Trinity’s Easter tradition continues [UPDATED]Published 11:18am Thursday, March 28, 2013 Updated 11:23am Thursday, March 28, 2013
It’s been a tradition for over a decade, but this year’s snow has given some unexpected changes to the Easter service schedule at Trinity Lutheran Church.
Easter weekend at Trinity often includes a Living Lord’s Supper on Thursday and a reenactment of the guarding of Jesus’ tomb on Easter Sunday. The reenactment includes a nine-foot tall rock that is fitted together outside. The Rev. Curtis Deterding said that won’t happen this year because of a lack of space from all the snow.
“It’s just a matter of not being able to actually put everything together,” said Deterding, pastor at Trinity who has helped organize the events in his nine years at the church.
Over the years, Deterding said the message of the story in the reenactment has become an important reminder for Christians at Trinity and in the community.
“All it is is a couple of soldiers next to a rock, but it reminds people of the story that is our story, the one we look forward to, that being the resurrection of the dead to life everlasting,” said Deterding. “That’s the focal point of our faith, our religion, what Christ has done for us.”
Being down one event, however, won’t put a damper on such an important celebration.
For Maundy Thursday, the church will hold its Living Lord’s Supper service at 7 p.m., with actors from the church dressed as the 12 disciples recreating the portrait of the last supper as painted by Leonardo da Vinci.

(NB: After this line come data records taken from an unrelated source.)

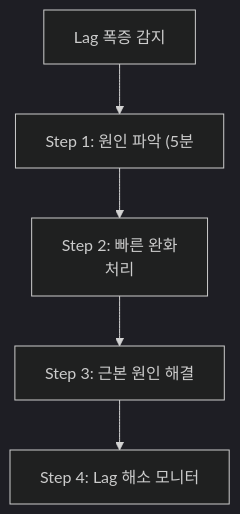
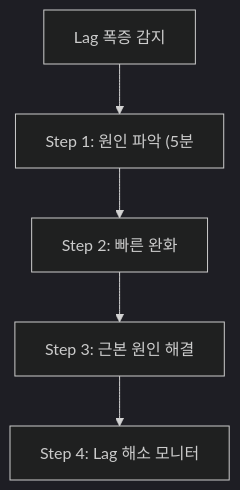
Diagram 15 of 21 in _posts/kafka/2026-05-01-kafka-extreme-scenarios.md (yjkim2015/yjkim2015.github.io), drawn with Mermaid (dark theme) before and after one commit. The commit also changed other lines of this file and 217 other files, not shown here.

First line of the commit message:
Mermaid 크기 수정: useMaxWidth:true + SVG max-width:100% + 라벨 축소

````diff
--- a/_posts/kafka/2026-05-01-kafka-extreme-scenarios.md
+++ b/_posts/kafka/2026-05-01-kafka-extreme-scenarios.md
@@ -509,9 +509,9 @@
 ```mermaid
 graph TD
     DETECT["Lag 폭증 감지"]
     S1["Step 1: 원인 파악 (5분"]
-    S2["Step 2: 빠른 완화\n처리"]
-    S3["Step 3: 근본 원인 해결\n"]
+    S2["Step 2: 빠른 완화"]
+    S3["Step 3: 근본 원인 해결"]
     S4["Step 4: Lag 해소 모니터"]
     DETECT --> S1 --> S2 --> S3 --> S4
 ```
````
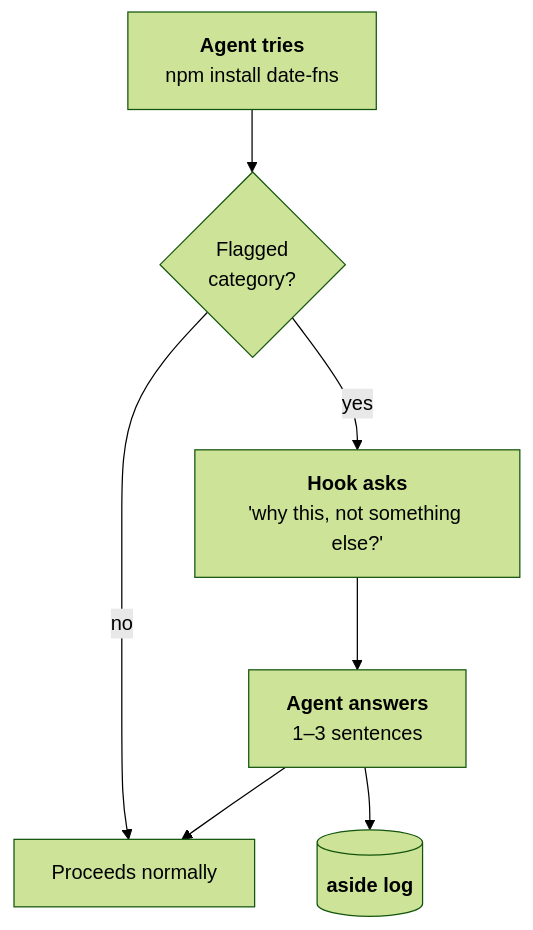
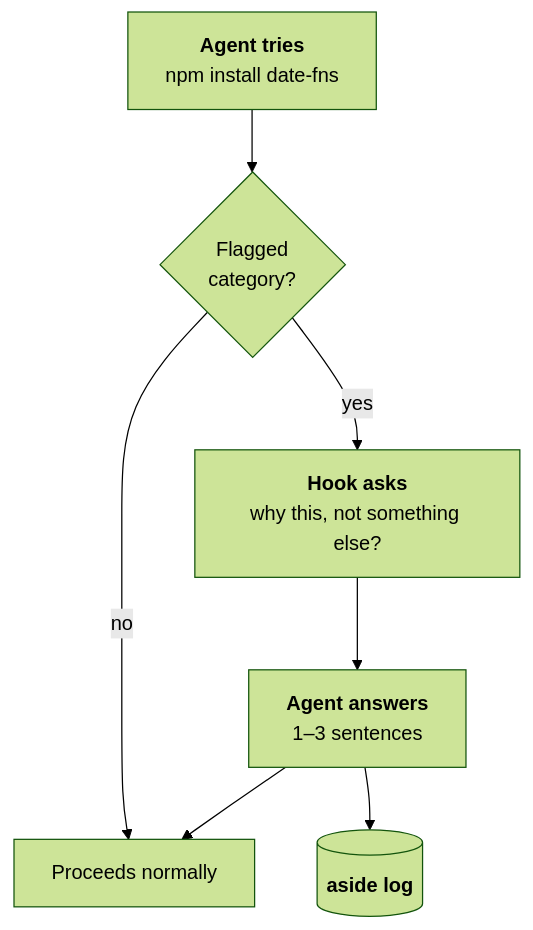
The diagram in README.md (nicoledicochea/agent-aside), drawn with Mermaid (forest theme) before and after one commit. The commit also changed other lines of this file, not shown here.

Commit message:
formatting

````diff
--- a/README.md
+++ b/README.md
@@ -37,9 +37,9 @@
 ```mermaid
 flowchart TD
     A["<b>Agent tries</b><br/>npm install date-fns"] --> B{"Flagged<br/>category?"}
     B -- no --> E["Proceeds normally"]
-    B -- yes --> C["<b>Hook asks</b><br/>'why this, not something else?'"]
+    B -- yes --> C["<b>Hook asks</b><br/>why this, not something else?"]
     C --> D["<b>Agent answers</b><br/>1–3 sentences"]
     D --> F[("<b>aside log</b>")]
     D --> E
 ```
````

Good Friday will feature a cross walk at 5:30 p.m. for the church youth, who will carry a cross as a group from Shopko downtown to the church.
On Easter Sunday, the church will hold a sunrise service at 6:30 a.m. before regular service at 9.
Despite losing one event, Deterding said the reenactments serve as an important tool for reflection and faith.
“For our parishioners, my hope is that they will continue to carry those visuals in their minds,” said Deterding. “I know that whenever you take something and make it visual to people it seems to be etched in their hearts and minds.”
With the events so well received by others in the past, Deterding said it is important for the events to continue because of what they mean to residents in Fergus Falls.
“It’s an outreach to the community, but also a reminder of who we are as a community here in town as a predominantly Christian area,” Deterding said. “It’s a reminder that, as a community, we’re focused in on this story.”
Deterding welcomes the public to attend the services and worship alongside the congregation at Trinity.
“We surely want to invite the community and especially anyone who doesn’t have a church home,” said Deterding. “They are always welcome to worship with us.”